The taxi drivers will gather from 9am at the Old Putco Depot in Marabastad, and move at 11.30am to the Department of Transport at the corner Struben and Bosman streets to hand over the first memorandum, scheduled for 12pm. File picture: Willem Law
Pretoria - Taxi commuters in Pretoria will have to scramble for alternative transport on Wednesday as a result of a huge protest by drivers.

Members of the National Taxi Association has announced plans to take over Pretoria, blocking Madiba Street, Nelson Mandela Drive, Johannes Ramokhoase Street, Nana Sita, Francis Baard and Boom streets as they march to the Transport Department and Union Buildings.

It accused Transport Minister Joe Maswanganyi of arrogance and refusing to engage with the industry. This comes after the postponement last week of a protest by taxi drivers to allow for negotiations to continue.

The drivers will gather from 9am at the Old Putco Depot in Marabastad, and move at 11.30am to the Department of Transport at the corner Struben and Bosman streets to hand over the first memorandum, scheduled for 12pm.

They will proceed along that road and turn right into Nelson Mandela Street, turn left into Madiba Street until they reached the Union Buildings to hand over the second memorandum at 1pm.

Read: LISTEN: Tshwane braces for huge taxi strike

They are expected to move back to Old Putco depot at 2.30pm.

“Metro police officers will monitor the march and all affected streets,” said Tshwane Metro Police Department spokesperson, Senior Superintendent Isaac Mahamba.

Both local and long distance commuters will be affected by the strike, and hardest hit will be the matriculants who are writing their final exams. They are scheduled to write their English Paper 2 on Wednesday.

Last Monday, the Gauteng Department of Education granted matriculants impunity after they were affected by the #BlackMonday protests, when farmers blocked all major highways in protest of farm assaults and murders.

Exams were delayed by an hour to allow those affected by the protests to sit for their papers.

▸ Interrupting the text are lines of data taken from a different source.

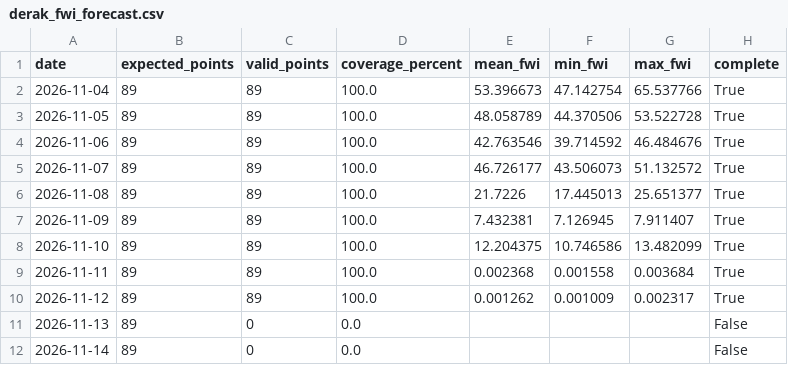
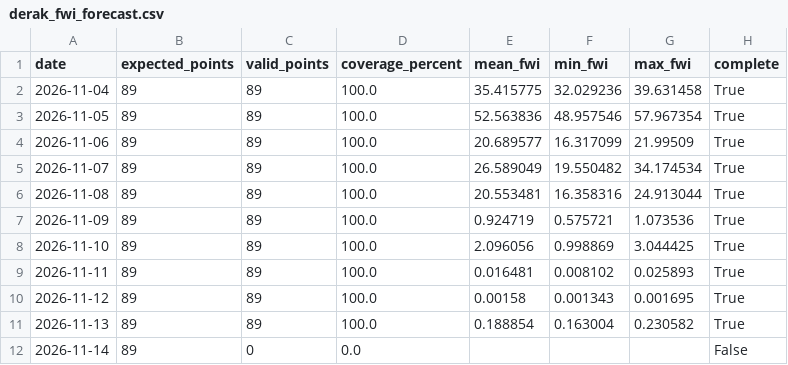
Before and after one commit to hashempoorsadegh214-prog/shiraz-drak-fire, a CSV file: data/derak_fwi_forecast.csv, drawn as a sheet.

```diff
--- a/data/derak_fwi_forecast.csv
+++ b/data/derak_fwi_forecast.csv
@@ -1,12 +1,12 @@
 date,expected_points,valid_points,coverage_percent,mean_fwi,min_fwi,max_fwi,complete
-2026-11-04,89,89,100.0,53.396673,47.142754,65.537766,True
-2026-11-05,89,89,100.0,48.058789,44.370506,53.522728,True
-2026-11-06,89,89,100.0,42.763546,39.714592,46.484676,True
-2026-11-07,89,89,100.0,46.726177,43.506073,51.132572,True
-2026-11-08,89,89,100.0,21.7226,17.445013,25.651377,True
-2026-11-09,89,89,100.0,7.432381,7.126945,7.911407,True
-2026-11-10,89,89,100.0,12.204375,10.746586,13.482099,True
-2026-11-11,89,89,100.0,0.002368,0.001558,0.003684,True
-2026-11-12,89,89,100.0,0.001262,0.001009,0.002317,True
-2026-11-13,89,0,0.0,,,,False
+2026-11-04,89,89,100.0,35.415775,32.029236,39.631458,True
+2026-11-05,89,89,100.0,52.563836,48.957546,57.967354,True
+2026-11-06,89,89,100.0,20.689577,16.317099,21.99509,True
+2026-11-07,89,89,100.0,26.589049,19.550482,34.174534,True
+2026-11-08,89,89,100.0,20.553481,16.358316,24.913044,True
+2026-11-09,89,89,100.0,0.924719,0.575721,1.073536,True
+2026-11-10,89,89,100.0,2.096056,0.998869,3.044425,True
+2026-11-11,89,89,100.0,0.016481,0.008102,0.025893,True
+2026-11-12,89,89,100.0,0.00158,0.001343,0.001695,True
+2026-11-13,89,89,100.0,0.188854,0.163004,0.230582,True
 2026-11-14,89,0,0.0,,,,False
```
Also changed, not shown: 1 other file.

MEC of Education Panyaza Lesufi on Monday urged parents to take precautions and prioritise their children’s safety. He said the department would invoke the necessary prescripts for all those who might not make it to the exam.

He said chief invigilators would also use their discretion to accommodate pupils who needed to write at alternative centres.

“It is concerning and unfortunate that such activities continue to be organised during this critical period of examinations in the education environment, actually such activities subvert the country,” said Lesufi.

His spokesperson Steve Mabona said a contingency plan was in place should matriculants be affected by the strike. He said in the event that they were late, all the chief investigators would know how to manage their examination.

“Those who do not make it will be managed administratively,” he said.

The taxi drivers are protesting against the issuing of enforcement tickets that blocked their Professional Driving Permit driver’s licences and motor discs.

They claim they cannot renew their driver’s licence and motor discs because of Administrative Adjudication of Road Traffic Offences fines. They said the issuing of the enforcement tickets hindered their daily operations and progress in the taxi industry.

Drivers have said they could not even obtain their professional driving permit because of the enforcement tickets.

In addition, they wanted an increase in the amount they got paid when they handed old taxis over as part of the recapitalisation plan as well as permission to use the bus rapid transit lanes.

The protest follows one in August, where taxi drivers brought the city to a standstill.

They drove into town at a snail’s pace, then proceeded to march ahead of a convoy of taxis, carrying golf sticks, garden spades and baseball bats.

They hurled insults at journalist and passers-by who took videos, and in some instances they broke people’s phones and forced them to delete pictures.

At the time, they were marching to Tshwane House to submit a memorandum with the same demands.

The march started early that morning in the city’s townships, where reports of intimidation and violence in Soshanguve, Mamelodi, Mabopane and Ga-Rankuwa were made.

Taxi drivers blocked roads with cars, rocks and burned tyres, keeping law enforcers kept busy.

Thousands of commuters were left stranded. The protest also affected train services in Soshanguve, which were suspended after protesters blocked the railway lines. A bus belonging to Tshwane Bus Service was pelted with stones and damaged.

Pretoria News